Filter these entries down to the lines that hold the word "checkbox", and show each of them.
----- RECORDS SHOWN
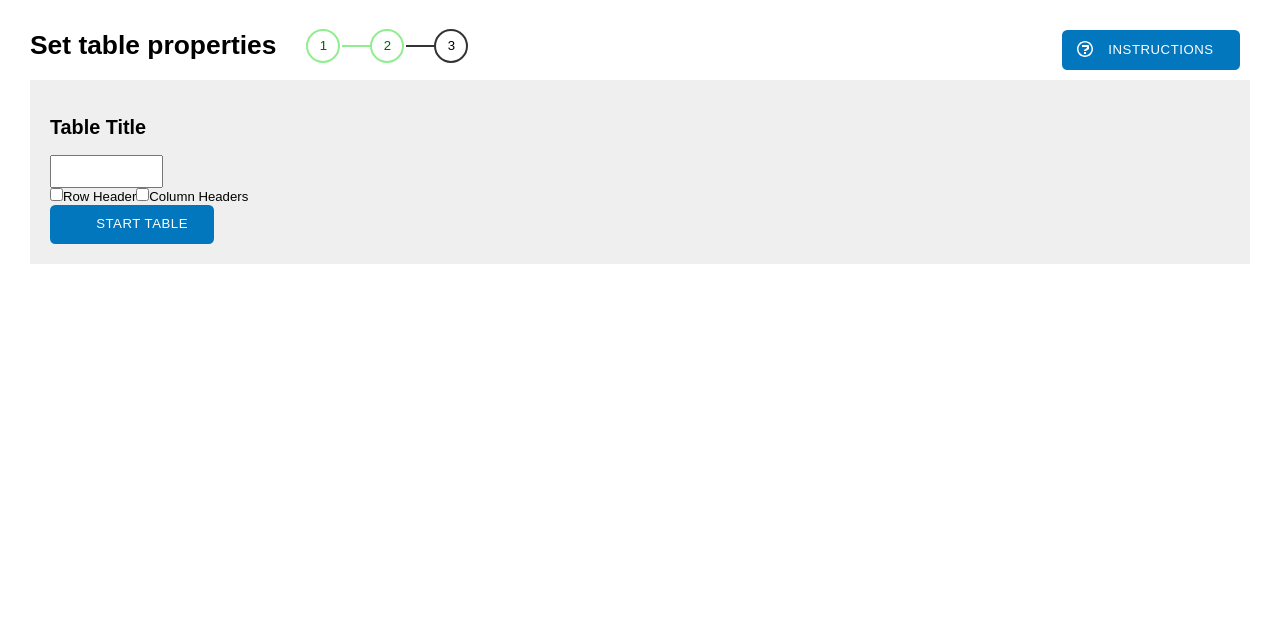
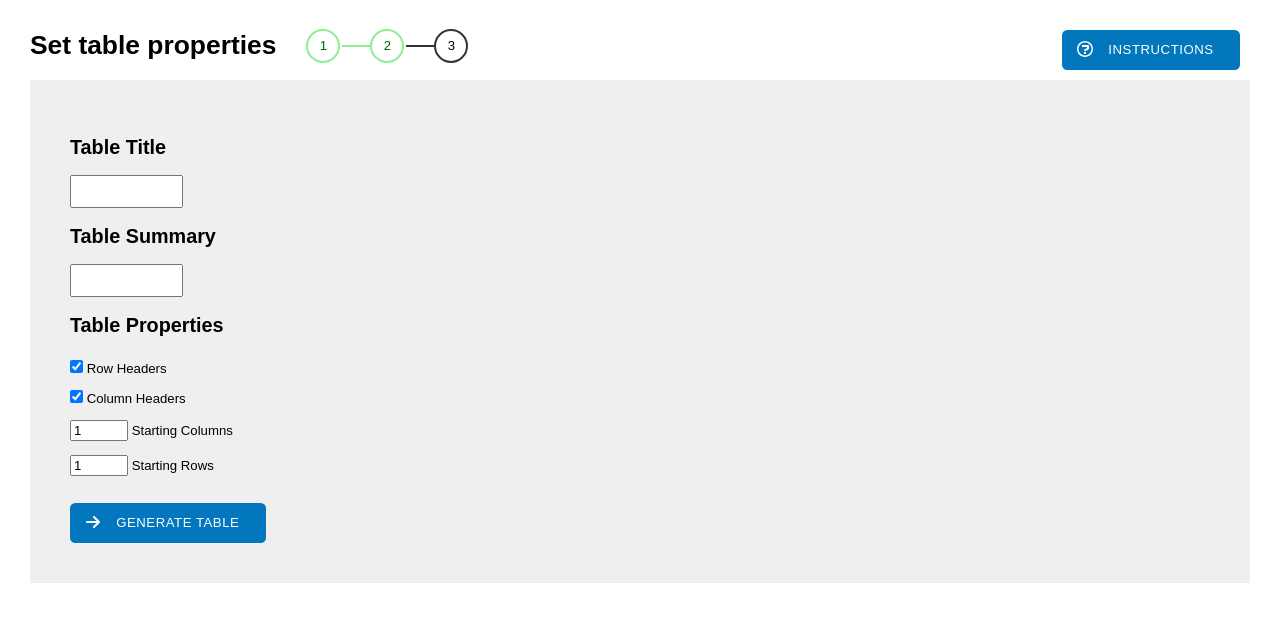
Before and after one commit to stu-fu/tablebuilder, a plain HTML site: page table-builder-new/index.html in a window 1280 px wide. Both pictures are taken after a click on the button "NEW TABLE". Drawn offline with Linux system fonts and the light colour scheme.

Commit message:
JS/CSS updates

```diff
--- a/table-builder-new/css/main.css
+++ b/table-builder-new/css/main.css
@@ -341,4 +341,7 @@ td:hover svg { fill: #0277bd }
 .main-controls input[type="checkbox"] { visibility:hidden; }
 
 
-.table-wizard { padding:20px; margin:10px 0; background:#efefef; }
+.table-wizard { padding:40px; margin:10px 0; background:#efefef; }
+.table-wizard ul { list-style:none; margin:0 0 20px; padding:0; }
+.table-wizard li { padding:7px 0; }
+.table-wizard input[type="number"] { width:50px; }
--- a/table-builder-new/js/table-builder.js
+++ b/table-builder-new/js/table-builder.js
@@ -18,8 +18,14 @@ $(function(){
         var tableWizard = $('<div class="table-wizard"></div>');
 
         tableWizard.append('<h2>Table Title</h2><input class="table-title" type="text" />' +
-                            '<div class="table-properties"><input type="checkbox" /><label>Row Header</label><input type="checkbox" /><label>Column Headers</label></div>'+
-                            '<button class="button start-table">Start Table</button>');
+                            '<h2>Table Summary</h2><input class="table-summary" type="text" />' +
+                            '<div class="table-properties"><h2>Table Properties</h2>' +
+                            '<ul><li><input type="checkbox" id="has-row-headers" checked/> <label id="has-row-headers">Row Headers</label></li>' +
+                            '<li><input type="checkbox" id="has-col-headers" checked /> <label for="has-col-headers">Column Headers</label></li>' +
+                            '<li><input type="number" min="1" value="1" id="starting-cols" /> <label for="starting-cols">Starting Columns</li>' +
+                            '<li><input type="number" min="1" value="1" id="staring-rows" /> <label for="starting-rows">Starting Rows</li></ul></div>' +
+                            '<button class="button start-table"><svg class="icon icon-arrow-right2"><use xlink:href="#icon-arrow-right2"></use></svg> Generate Table</button>');
+
         builderWrap.append(tableWizard);
 
         $('.start-table').on('click', function(){
```
Also changed, not shown: table-builder-new/todo.txt.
----------
COMPLETED TASK ▸
 .main-controls input[type="checkbox"] { visibility:hidden; }
-                            '<div class="table-properties"><input type="checkbox" /><label>Row Header</label><input type="checkbox" /><label>Column Headers</label></div>'+
+                            '<ul><li><input type="checkbox" id="has-row-headers" checked/> <label id="has-row-headers">Row Headers</label></li>' +
+                            '<li><input type="checkbox" id="has-col-headers" checked /> <label for="has-col-headers">Column Headers</label></li>' +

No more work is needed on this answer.